Your assignment – In these records, how many lines contain "employees"? Please reply with the number only.

(Beginning of Input material)

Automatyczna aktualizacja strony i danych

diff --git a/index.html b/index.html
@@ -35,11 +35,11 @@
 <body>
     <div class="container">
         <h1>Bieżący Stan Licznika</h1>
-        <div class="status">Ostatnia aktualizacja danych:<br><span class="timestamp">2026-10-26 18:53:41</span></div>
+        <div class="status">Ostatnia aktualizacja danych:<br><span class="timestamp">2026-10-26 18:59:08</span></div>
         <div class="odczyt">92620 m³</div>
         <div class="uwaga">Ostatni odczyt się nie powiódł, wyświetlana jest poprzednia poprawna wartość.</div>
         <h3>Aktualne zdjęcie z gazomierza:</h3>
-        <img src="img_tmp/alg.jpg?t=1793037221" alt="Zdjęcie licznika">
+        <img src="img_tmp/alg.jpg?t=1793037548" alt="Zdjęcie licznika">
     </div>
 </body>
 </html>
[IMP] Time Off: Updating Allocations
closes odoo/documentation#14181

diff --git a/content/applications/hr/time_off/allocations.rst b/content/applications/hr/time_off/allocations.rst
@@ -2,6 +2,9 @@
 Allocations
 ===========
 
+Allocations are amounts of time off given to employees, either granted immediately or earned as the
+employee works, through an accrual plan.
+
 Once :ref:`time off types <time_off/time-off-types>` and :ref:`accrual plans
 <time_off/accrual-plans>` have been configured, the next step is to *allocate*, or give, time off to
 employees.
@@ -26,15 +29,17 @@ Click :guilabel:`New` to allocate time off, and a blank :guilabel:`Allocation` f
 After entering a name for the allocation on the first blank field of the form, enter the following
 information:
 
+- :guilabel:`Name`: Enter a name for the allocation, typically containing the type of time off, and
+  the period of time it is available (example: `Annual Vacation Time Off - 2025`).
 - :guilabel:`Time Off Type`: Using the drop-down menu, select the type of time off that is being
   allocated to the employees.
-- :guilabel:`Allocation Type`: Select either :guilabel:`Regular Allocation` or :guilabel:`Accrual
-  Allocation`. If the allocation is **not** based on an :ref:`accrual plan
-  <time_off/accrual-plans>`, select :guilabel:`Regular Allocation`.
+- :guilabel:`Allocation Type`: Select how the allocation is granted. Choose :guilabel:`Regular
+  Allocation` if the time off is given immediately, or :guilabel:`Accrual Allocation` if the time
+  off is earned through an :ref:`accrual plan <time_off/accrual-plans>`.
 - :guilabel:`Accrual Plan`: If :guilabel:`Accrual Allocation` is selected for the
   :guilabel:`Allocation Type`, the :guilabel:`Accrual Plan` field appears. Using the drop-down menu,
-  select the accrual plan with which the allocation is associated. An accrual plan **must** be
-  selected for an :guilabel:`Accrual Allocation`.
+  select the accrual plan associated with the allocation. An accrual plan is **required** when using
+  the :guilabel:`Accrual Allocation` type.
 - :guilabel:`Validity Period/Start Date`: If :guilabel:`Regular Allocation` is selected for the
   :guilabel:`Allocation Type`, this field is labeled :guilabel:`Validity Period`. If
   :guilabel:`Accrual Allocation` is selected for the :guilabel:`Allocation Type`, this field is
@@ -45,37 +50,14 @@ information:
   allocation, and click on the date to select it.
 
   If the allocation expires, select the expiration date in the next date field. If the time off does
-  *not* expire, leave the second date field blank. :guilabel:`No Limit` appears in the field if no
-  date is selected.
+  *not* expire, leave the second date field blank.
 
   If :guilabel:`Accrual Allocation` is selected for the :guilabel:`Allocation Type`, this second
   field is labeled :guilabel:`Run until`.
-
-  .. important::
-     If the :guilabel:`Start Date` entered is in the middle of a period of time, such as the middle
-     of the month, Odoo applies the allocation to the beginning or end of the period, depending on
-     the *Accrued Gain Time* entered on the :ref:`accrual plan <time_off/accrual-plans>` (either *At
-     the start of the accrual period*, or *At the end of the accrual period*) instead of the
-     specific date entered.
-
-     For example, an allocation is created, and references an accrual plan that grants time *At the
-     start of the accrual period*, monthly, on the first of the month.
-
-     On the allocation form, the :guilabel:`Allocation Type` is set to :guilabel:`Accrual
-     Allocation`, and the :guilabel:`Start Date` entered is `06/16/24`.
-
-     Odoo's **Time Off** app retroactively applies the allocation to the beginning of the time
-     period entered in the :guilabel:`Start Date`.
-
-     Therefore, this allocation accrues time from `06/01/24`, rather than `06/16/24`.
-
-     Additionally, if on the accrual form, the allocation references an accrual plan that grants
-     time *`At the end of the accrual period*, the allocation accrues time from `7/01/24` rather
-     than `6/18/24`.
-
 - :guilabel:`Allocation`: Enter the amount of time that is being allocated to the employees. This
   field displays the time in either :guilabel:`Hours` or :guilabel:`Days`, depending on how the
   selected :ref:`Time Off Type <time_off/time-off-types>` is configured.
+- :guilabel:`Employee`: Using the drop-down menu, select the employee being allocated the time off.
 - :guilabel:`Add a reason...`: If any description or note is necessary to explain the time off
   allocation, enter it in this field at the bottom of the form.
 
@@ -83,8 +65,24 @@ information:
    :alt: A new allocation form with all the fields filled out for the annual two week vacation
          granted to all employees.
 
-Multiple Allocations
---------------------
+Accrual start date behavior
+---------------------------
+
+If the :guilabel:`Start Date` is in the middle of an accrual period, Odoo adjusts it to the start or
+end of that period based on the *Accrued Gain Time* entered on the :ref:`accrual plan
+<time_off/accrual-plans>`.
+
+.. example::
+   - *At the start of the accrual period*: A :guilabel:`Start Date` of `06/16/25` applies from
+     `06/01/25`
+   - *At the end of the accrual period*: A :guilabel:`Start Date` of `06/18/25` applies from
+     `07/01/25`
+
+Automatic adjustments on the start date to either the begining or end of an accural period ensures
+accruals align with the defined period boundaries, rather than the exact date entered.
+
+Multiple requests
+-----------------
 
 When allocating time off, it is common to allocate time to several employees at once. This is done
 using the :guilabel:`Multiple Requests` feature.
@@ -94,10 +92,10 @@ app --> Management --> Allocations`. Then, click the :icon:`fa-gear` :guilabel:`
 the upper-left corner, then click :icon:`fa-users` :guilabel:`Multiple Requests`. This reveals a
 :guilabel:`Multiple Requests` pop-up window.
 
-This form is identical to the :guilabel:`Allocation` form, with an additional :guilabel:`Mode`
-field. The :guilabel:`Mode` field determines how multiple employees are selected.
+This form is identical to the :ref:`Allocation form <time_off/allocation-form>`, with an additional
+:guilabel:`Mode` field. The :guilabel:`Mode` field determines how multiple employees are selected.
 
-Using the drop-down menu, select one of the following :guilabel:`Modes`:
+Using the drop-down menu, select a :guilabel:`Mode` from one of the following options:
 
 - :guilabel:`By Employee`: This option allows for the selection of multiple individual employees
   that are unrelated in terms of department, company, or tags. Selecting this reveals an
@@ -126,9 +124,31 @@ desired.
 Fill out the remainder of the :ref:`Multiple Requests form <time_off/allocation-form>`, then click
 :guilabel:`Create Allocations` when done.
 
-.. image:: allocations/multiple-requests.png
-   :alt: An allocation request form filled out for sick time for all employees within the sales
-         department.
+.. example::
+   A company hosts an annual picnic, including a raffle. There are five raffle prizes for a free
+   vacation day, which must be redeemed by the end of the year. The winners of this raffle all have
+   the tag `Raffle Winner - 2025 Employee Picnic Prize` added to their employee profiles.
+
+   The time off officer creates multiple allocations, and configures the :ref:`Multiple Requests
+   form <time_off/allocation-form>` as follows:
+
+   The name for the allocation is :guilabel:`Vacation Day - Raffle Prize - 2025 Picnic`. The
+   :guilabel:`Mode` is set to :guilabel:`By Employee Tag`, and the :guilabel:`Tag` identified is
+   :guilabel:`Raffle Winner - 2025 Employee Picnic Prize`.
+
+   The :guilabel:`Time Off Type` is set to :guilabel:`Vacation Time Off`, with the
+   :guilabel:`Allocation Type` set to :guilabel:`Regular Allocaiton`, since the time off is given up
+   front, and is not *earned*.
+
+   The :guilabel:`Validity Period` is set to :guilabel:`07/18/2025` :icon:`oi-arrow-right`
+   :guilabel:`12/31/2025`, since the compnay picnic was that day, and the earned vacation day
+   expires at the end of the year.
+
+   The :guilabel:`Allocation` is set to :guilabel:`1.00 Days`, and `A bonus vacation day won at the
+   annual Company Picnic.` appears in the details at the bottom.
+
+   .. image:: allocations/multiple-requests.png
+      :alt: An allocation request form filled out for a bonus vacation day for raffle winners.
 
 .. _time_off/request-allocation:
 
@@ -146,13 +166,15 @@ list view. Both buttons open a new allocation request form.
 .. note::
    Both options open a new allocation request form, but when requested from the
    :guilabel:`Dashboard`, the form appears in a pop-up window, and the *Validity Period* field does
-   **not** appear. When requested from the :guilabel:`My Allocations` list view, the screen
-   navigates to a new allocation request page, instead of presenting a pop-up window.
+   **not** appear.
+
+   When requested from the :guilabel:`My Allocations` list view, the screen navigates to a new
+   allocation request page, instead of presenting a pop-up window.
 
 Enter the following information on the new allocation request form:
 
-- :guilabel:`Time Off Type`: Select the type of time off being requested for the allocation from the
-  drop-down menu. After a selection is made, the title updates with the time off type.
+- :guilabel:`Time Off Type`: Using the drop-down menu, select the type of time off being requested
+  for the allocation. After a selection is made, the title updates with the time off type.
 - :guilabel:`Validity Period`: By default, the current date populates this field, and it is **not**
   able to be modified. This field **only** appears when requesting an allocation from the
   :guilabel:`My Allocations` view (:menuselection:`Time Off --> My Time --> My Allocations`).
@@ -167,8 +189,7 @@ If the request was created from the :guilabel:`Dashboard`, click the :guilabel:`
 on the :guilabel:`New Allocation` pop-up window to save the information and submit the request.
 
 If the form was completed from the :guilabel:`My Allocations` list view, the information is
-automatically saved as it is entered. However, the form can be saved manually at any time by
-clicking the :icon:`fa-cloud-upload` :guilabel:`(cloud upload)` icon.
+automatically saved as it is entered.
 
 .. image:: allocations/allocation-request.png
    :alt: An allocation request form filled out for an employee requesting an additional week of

(End of Input material)

Exercise solution – 10